> **DESCRIPTION OF THE TASK**: Copy each entry verbatim, excluding its images.
[EXCERPTED DATA — start]
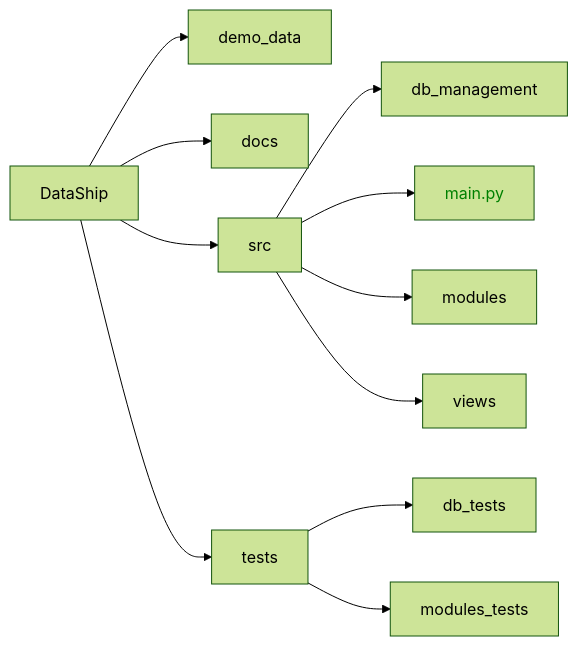
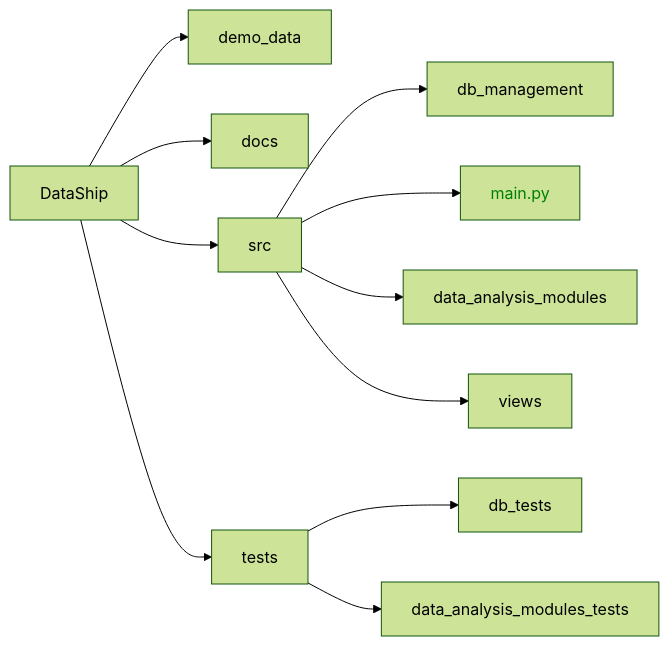
Before and after one commit to AgustinZavalaA/DataShip: the diagram in README.md, drawn with Mermaid (forest theme). The commit also changed other lines of this file, not shown here.

````diff
--- a/README.md
+++ b/README.md
@@ -25,19 +10,18 @@
 ```mermaid
 graph LR;
 DataShip --> demo_data
 
 DataShip --> docs
 
 DataShip --> src
 src --> db_management
 src --> main.py
-src --> modules
+src --> data_analysis_modules
 src --> views
 
 DataShip--> tests
 tests --> db_tests
-tests --> modules_tests
+tests --> data_analysis_modules_tests
 
 style main.py color:green;
-
 ```
````
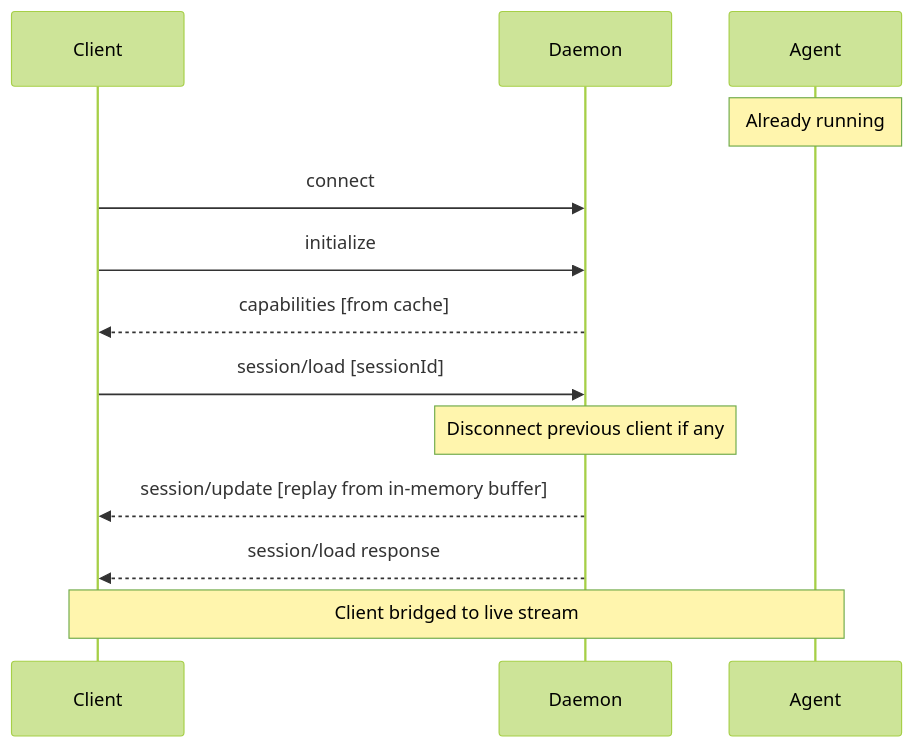
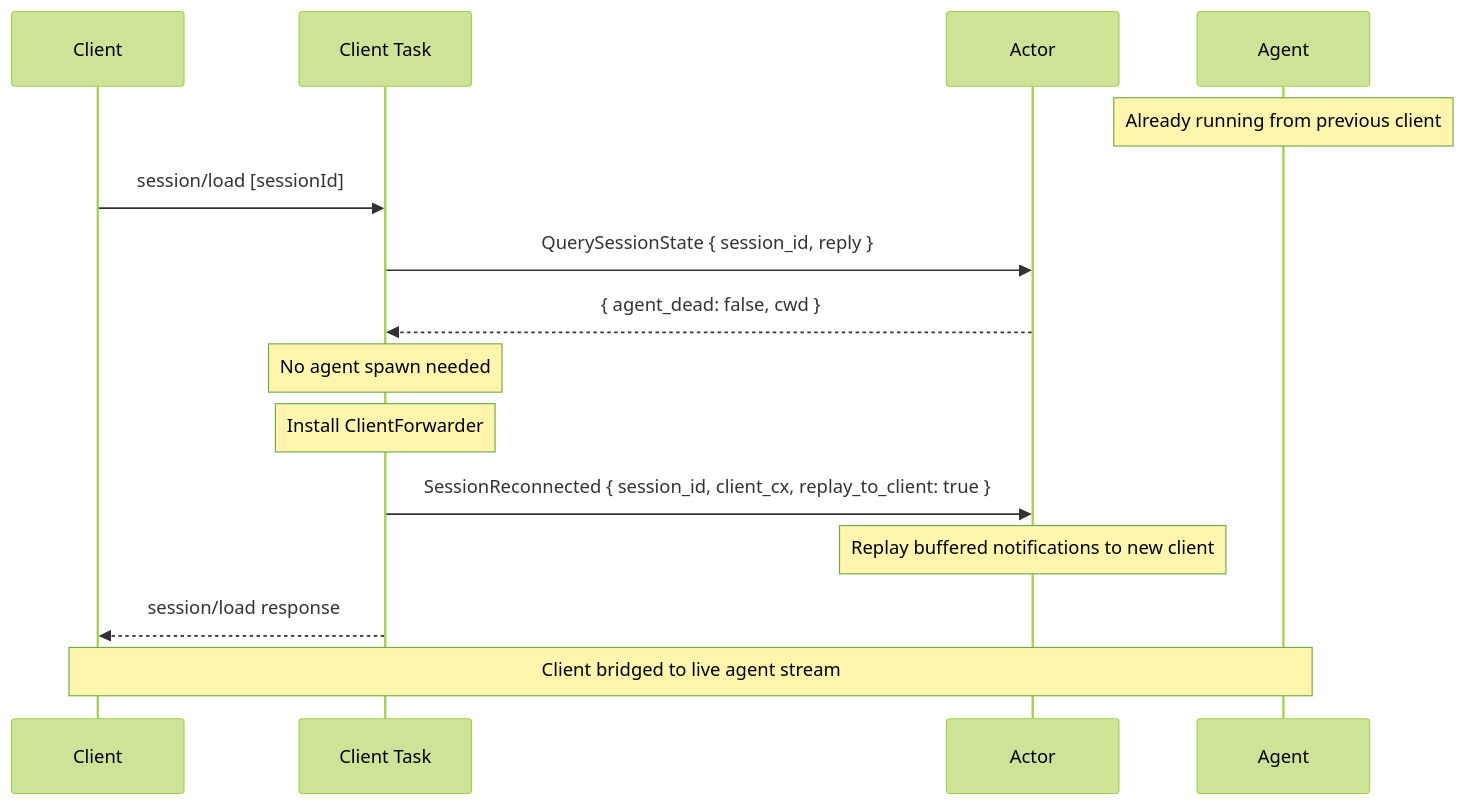
Before and after one commit to sparkle-ai-space/jamsession: the third of 8 diagrams in md/design/sequence_diagrams.md, drawn with Mermaid (forest theme). The commit also changed other lines of this file and 12 other files, not shown here.

````diff
--- a/md/design/sequence_diagrams.md
+++ b/md/design/sequence_diagrams.md
@@ -93,19 +90,20 @@
 ```mermaid
 sequenceDiagram
     participant C as Client
-    participant D as Daemon
-    participant A as Agent
+    participant CT as Client Task
+    participant A as Actor
+    participant Ag as Agent
 
-    Note over A: Already running
+    Note over Ag: Already running from previous client
 
-    C->>D: connect
-    C->>D: initialize
-    D-->>C: capabilities [from cache]
+    C->>CT: session/load [sessionId]
+    CT->>A: QuerySessionState { session_id, reply }
+    A-->>CT: { agent_dead: false, cwd }
+    Note over CT: No agent spawn needed
+    Note over CT: Install ClientForwarder
+    CT->>A: SessionReconnected { session_id, client_cx, replay_to_client: true }
+    Note over A: Replay buffered notifications to new client
+    CT-->>C: session/load response
 
-    C->>D: session/load [sessionId]
-    Note over D: Disconnect previous client if any
-    D-->>C: session/update [replay from in-memory buffer]
-    D-->>C: session/load response
-
-    Note over C,A: Client bridged to live stream
+    Note over C,Ag: Client bridged to live agent stream
 ```
````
[EXCERPTED DATA — finish]
> **SOLUTION TO THE PROBLEM**:
Before and after one commit to AgustinZavalaA/DataShip: the diagram in README.md, drawn with Mermaid (forest theme). The commit also changed other lines of this file, not shown here.

````diff
--- a/README.md
+++ b/README.md
@@ -25,19 +10,18 @@
 ```mermaid
 graph LR;
 DataShip --> demo_data
 
 DataShip --> docs
 
 DataShip --> src
 src --> db_management
 src --> main.py
-src --> modules
+src --> data_analysis_modules
 src --> views
 
 DataShip--> tests
 tests --> db_tests
-tests --> modules_tests
+tests --> data_analysis_modules_tests
 
 style main.py color:green;
-
 ```
````
Before and after one commit to sparkle-ai-space/jamsession: the third of 8 diagrams in md/design/sequence_diagrams.md, drawn with Mermaid (forest theme). The commit also changed other lines of this file and 12 other files, not shown here.

````diff
--- a/md/design/sequence_diagrams.md
+++ b/md/design/sequence_diagrams.md
@@ -93,19 +90,20 @@
 ```mermaid
 sequenceDiagram
     participant C as Client
-    participant D as Daemon
-    participant A as Agent
+    participant CT as Client Task
+    participant A as Actor
+    participant Ag as Agent
 
-    Note over A: Already running
+    Note over Ag: Already running from previous client
 
-    C->>D: connect
-    C->>D: initialize
-    D-->>C: capabilities [from cache]
+    C->>CT: session/load [sessionId]
+    CT->>A: QuerySessionState { session_id, reply }
+    A-->>CT: { agent_dead: false, cwd }
+    Note over CT: No agent spawn needed
+    Note over CT: Install ClientForwarder
+    CT->>A: SessionReconnected { session_id, client_cx, replay_to_client: true }
+    Note over A: Replay buffered notifications to new client
+    CT-->>C: session/load response
 
-    C->>D: session/load [sessionId]
-    Note over D: Disconnect previous client if any
-    D-->>C: session/update [replay from in-memory buffer]
-    D-->>C: session/load response
-
-    Note over C,A: Client bridged to live stream
+    Note over C,Ag: Client bridged to live agent stream
 ```
````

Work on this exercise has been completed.